I will never remember my very first experience with it. I can't even remember the first five years with it. I know it was there though because it wouldn't mean so much to me now if it hadn't been there since the beginning. The blanket became as routine as brushing my teeth or changing into pajamas. The blanket was always waiting there for me, no matter the mess. I've always kept it there, and still do, all night by my side, with a promise I would return. It is the least I could do to show my appreciation for the years it swaddled me tight. It now crosses my mind that I should have given the blanket a real name instead of just the standard blanket. This blanket has spent every night with me for twenty four years, giving me time to develop a strong sense for it.
It's one of those things not everyone would understand,-I thought to myself when my wife noticed I still cuddled that old thing. Of course, I could sleep just fine with out it, but why would I want to? She would have need to have the life experiences I shared with blanket to completely understand. I would never dare go as far as to say "I want my blanket" as author Larry Woiwode and his brother would to their mother demanding, "We want an orange,"in Woiwode's short essay, "Ode to an Orange".(44) Now the blanket stays tucked next to our bed, just close enough that I would not have to ask for it. It is close enough that if need be, I could grab it and sneak it close to me without the notice of my wife.
This blanket was there for me all night, every night as a servant. If I had a lot on my mind or if I was bored I could finger the little crocheted holes, keeping me occupied or clearing my mind. If it was one of those hot summer nights where sleeping made you sweat, blanket's yarn was the perfect temperature, not too cold, but just right. Blanket somehow never absorbed the summers heat as the comforter or sheets would. On the nights when it was just too cold under the sheets, hugging it to your chest felt like slipping into a sweater. Everything about it is perfect including that soft but not incredibly soft feeling it had, a more 'worn down' soft. Smelling it would remind you of dreams from the previous night. If counting sheep wouldn't put you to sleep, blanket would. The yarn that it was made of no longer resembled yarn. Sticking it my mouth wouldn't tickle and gag me as new yarn would. If I were ever to awake in the middle of the night, my first thought would be to find it. No matter how much effort and commotion I put into searching for it, the second it was found I was sure to be fast asleep. The blanket seems to somehow hide when it comes time to do laundry. It probably gets washed just a few times out of the year. Somehow it still carries no stink with it. The yarn is to compact, too compressed to let smells in.

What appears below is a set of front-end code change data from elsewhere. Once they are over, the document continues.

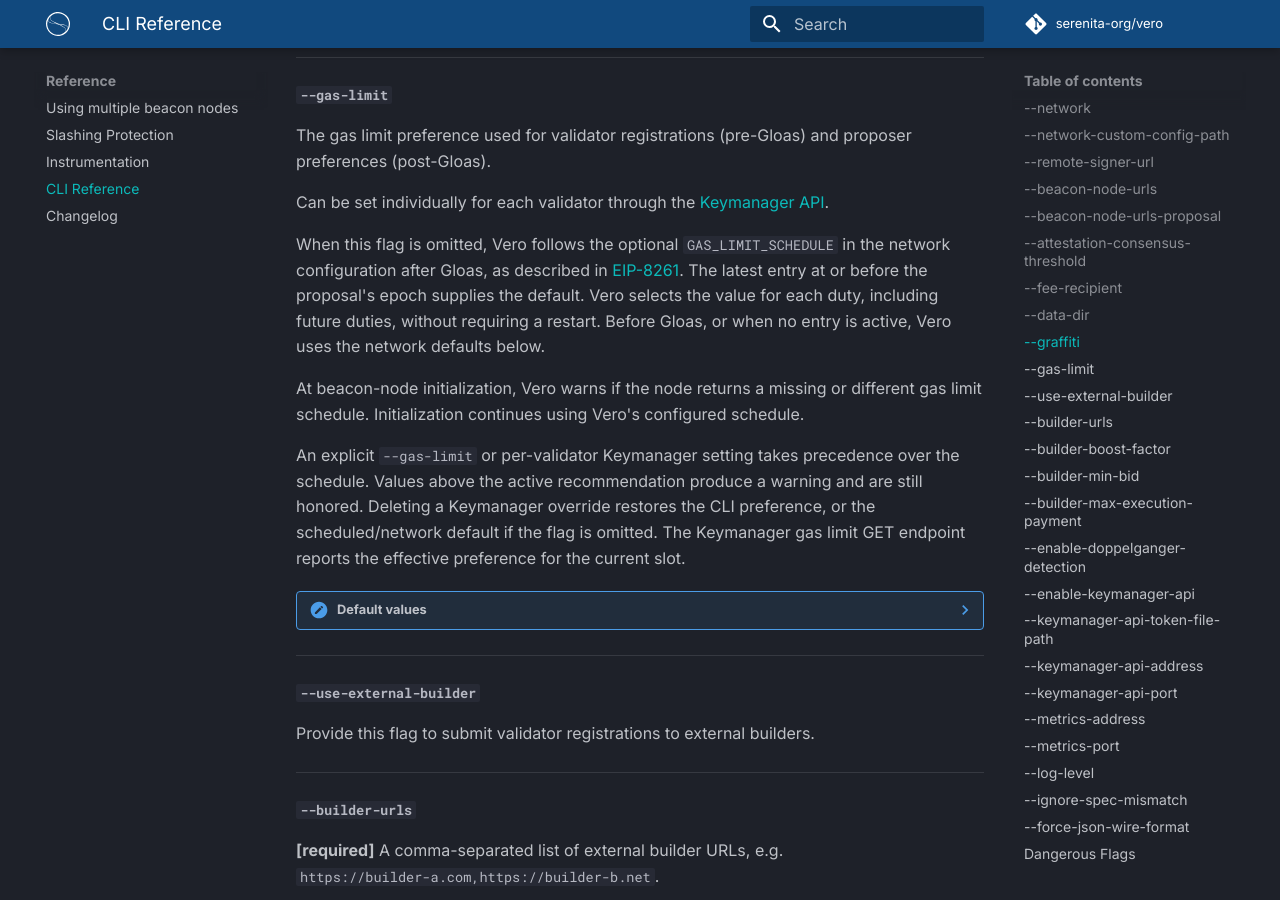
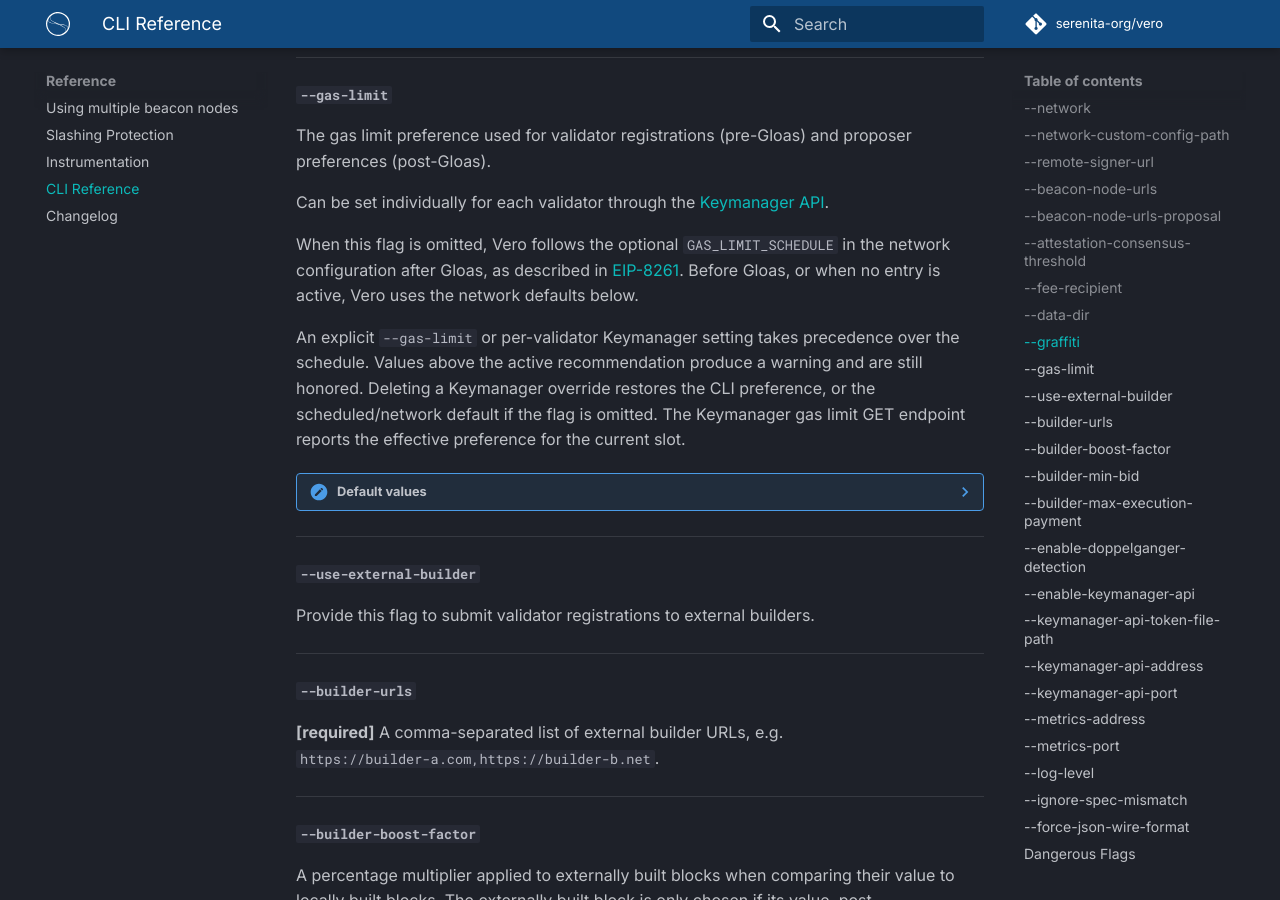
Before and after one commit to serenita-org/vero, an MkDocs documentation site: the page built from docs/docs/reference/cli_reference.md, in a window 1280 px wide and 900 px high, scrolled down 1818 px. Built offline with MkDocs 1.6.1 and Material for MkDocs 9.7.7, drawn with Linux system fonts in a browser that asks for light colours; plug-ins that fetch from the network failed and are left out; comment, search, counter and statistics services are not loaded.

Commit message:
Reduce verbosity

```diff
--- a/docs/docs/reference/cli_reference.md
+++ b/docs/docs/reference/cli_reference.md
@@ -111,12 +111,7 @@ Can be set individually for each validator through the [Keymanager API](../usage
 
 When this flag is omitted, Vero follows the optional `GAS_LIMIT_SCHEDULE` in the
 network configuration after Gloas, as described in [EIP-8261](https://eips.ethereum.org/EIPS/eip-8261).
-The latest entry at or before the proposal's epoch supplies the default. Vero
-selects the value for each duty, including future duties, without requiring a restart.
 Before Gloas, or when no entry is active, Vero uses the network defaults below.
-
-At beacon-node initialization, Vero warns if the node returns a missing or different
-gas limit schedule. Initialization continues using Vero's configured schedule.
 
 An explicit `--gas-limit` or per-validator Keymanager setting takes precedence
 over the schedule. Values above the active recommendation produce a warning and
```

When you are around something every day you don't seem to notice when it changes unless that change is drastic. Based on the dull color it is now, I could only assume it is the same color it always has been. They way it looks like old easter decorations, the pastel colors so worn down, almost matching each other. I have learned that isn't how it has always looked. My grandmother replicated this blanket for my son, Atticus, using the same pattern and the same yarn as mine. You can see the age. You can understand where it has traveled. I can see the colors now so faded that they all resemble each other, so close in comparison. The little intricate crocheted design has stretched, giving the blanket much more size, conveniently keeping up with me.
I have always had the notion in the back of my mind that it was silly to keep it. Maybe soon it will be time to part ways with blanket. In "Writing and Seeing 3" it says "Purpose is the reason for writing-the intention that motivates us and controls why and how we write"(386). As I chose the topic for this paper and as I was writing it I had the thoughts in my head that I had a secret purpose. I needed some sort of event to help me part ways with my blanket. Something that would signify a farewell to blanket. I feel now that this paper could be just what I was looking for to help me do that.
I would still have all the memories to hold with me, never letting me forget about the blanket. I will always remember the time when, as a child, I had my very first sleep over at a neighbor friends Birthday party. It was nonsense to not bring blanket with me like my mother had suggested. I packed blanket into my sleeping bag, rolled it up and headed out the door. I don't remember if I was made fun or if any of the other boys even noticed, but I do remember tying a Birthday balloon to blanket. I wanted blanket to have a keepsake to remember one of its few times out of the house. In my five year old mind that would be not only normal but very thought full of me. It is now twenty years later and there is still that little knot tired to blanket. Blanket is holding that tinfoil not as a remembrance of the time he was more than a blanket, but a friend. It was only a few weeks ago that the little knot finally fall off. I guess blanket was showing me that he was ready to part with the past as I should be as well.
Maybe now I could give blanket to my mother like she pleases, so she can keep it locked away in some closet. She can make him some sort of keepsake. If I do decide to give blanket up I will keep my hopes that maybe Atticus will keep his blanket close to him, like I did my blanket.